The similarity between Obama’s plan and one pitched by former Republican House Ways and Means Committee chairman Dave Camp shows there is some space for negotiation — space that will be crucial as Ryan tries to solidify reform efforts in the coming months.

Obama unveiled his international tax plan as part of his 2016 budget blueprint, which the White House released at the beginning of the month. Under the plan, U.S. companies will no longer be allowed to defer taxes on their foreign earnings until they are returned to the U.S. Instead, corporations would pay a one-time tax of 14 percent on so-far untaxed offshore profits and a minimum tax of 19 percent on future earnings.

According to the budget, the 14 percent repatriation tax could raise $268 billion to help pay for a $478 billion, six-year reauthorization of the Highway Trust Fund, which is expected to run out of money in June. The minimum 19 percent tax would raise $206 billion over 10 years, the budget says.
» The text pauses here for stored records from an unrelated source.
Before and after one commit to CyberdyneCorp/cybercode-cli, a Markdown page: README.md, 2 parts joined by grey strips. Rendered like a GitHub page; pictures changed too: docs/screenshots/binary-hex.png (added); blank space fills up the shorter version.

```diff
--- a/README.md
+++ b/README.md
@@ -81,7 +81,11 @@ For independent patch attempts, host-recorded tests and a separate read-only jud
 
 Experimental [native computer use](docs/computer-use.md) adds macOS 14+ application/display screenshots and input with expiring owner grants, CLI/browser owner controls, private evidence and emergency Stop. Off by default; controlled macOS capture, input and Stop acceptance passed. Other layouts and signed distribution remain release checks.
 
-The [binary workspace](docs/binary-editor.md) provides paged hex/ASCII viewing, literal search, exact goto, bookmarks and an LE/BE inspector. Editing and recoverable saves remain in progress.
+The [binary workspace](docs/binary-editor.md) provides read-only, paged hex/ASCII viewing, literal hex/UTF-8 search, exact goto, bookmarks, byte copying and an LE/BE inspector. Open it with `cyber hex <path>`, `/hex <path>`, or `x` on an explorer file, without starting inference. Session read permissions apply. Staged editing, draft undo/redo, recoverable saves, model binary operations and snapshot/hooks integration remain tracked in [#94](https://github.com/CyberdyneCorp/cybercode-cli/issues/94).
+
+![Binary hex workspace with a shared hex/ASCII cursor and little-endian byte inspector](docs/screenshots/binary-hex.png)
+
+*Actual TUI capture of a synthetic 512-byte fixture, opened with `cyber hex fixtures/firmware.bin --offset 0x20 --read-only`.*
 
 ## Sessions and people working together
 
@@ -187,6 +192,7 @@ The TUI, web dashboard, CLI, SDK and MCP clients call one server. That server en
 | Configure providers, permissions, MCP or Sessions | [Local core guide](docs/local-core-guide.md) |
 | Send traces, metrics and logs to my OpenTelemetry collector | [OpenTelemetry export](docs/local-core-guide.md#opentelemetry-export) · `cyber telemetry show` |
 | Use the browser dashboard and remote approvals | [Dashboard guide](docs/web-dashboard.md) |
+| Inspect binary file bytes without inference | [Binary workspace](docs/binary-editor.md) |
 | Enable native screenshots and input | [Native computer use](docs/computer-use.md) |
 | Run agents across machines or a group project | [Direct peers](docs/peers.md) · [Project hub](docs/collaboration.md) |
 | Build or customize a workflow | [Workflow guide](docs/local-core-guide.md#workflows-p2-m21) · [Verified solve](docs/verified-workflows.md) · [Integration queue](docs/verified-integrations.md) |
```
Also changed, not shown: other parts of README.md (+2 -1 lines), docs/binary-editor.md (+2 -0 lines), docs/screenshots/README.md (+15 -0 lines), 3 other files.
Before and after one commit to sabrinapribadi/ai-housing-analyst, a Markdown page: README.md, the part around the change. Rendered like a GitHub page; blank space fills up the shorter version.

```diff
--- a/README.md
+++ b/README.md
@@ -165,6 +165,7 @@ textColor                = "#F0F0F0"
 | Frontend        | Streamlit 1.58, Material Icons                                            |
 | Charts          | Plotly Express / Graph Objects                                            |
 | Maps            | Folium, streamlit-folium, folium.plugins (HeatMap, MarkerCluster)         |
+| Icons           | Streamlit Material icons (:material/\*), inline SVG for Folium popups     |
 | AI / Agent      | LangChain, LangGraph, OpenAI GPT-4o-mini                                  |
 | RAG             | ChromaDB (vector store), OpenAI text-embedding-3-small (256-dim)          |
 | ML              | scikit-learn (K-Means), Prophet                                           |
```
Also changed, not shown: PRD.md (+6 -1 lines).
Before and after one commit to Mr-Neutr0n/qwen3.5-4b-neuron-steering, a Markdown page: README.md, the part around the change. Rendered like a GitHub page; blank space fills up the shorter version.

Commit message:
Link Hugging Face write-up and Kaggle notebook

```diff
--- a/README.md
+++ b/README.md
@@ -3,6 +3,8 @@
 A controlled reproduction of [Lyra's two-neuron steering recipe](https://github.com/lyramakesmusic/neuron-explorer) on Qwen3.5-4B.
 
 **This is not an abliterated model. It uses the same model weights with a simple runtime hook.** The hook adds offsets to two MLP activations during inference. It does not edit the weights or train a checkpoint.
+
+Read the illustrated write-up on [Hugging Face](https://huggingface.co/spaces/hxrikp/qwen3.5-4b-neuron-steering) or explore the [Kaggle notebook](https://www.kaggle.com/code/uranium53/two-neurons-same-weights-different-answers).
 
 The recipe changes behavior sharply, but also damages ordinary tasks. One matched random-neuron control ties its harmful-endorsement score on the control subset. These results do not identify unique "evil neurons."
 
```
By way of comparison, Dave Camp proposed an 8.75 percent repatriation tax in a comprehensive tax reform proposal he released last year. Camp also wanted to place a minimum 15 percent tax on companies’ intangible earnings, regardless of where they were earned.

Meanwhile, Sens. Rand Paul, R-Ky., and Barbara Boxer, D-Calif., also support a repatriation tax, albeit at a much smaller 6.5 percent rate. At the end of January, the bipartisan duo introduced legislation that would give companies five years to bring their deferred offshore earnings back to the U.S. and would use that revenue to fill the Highway Trust Fund, much like the Obama proposal would.

Meanwhile, it does appear that both sides of the aisle are seriously considering some sort of comprehensive reform plan, which could be aided by the similarities in Camp and Obama’s international tax proposals.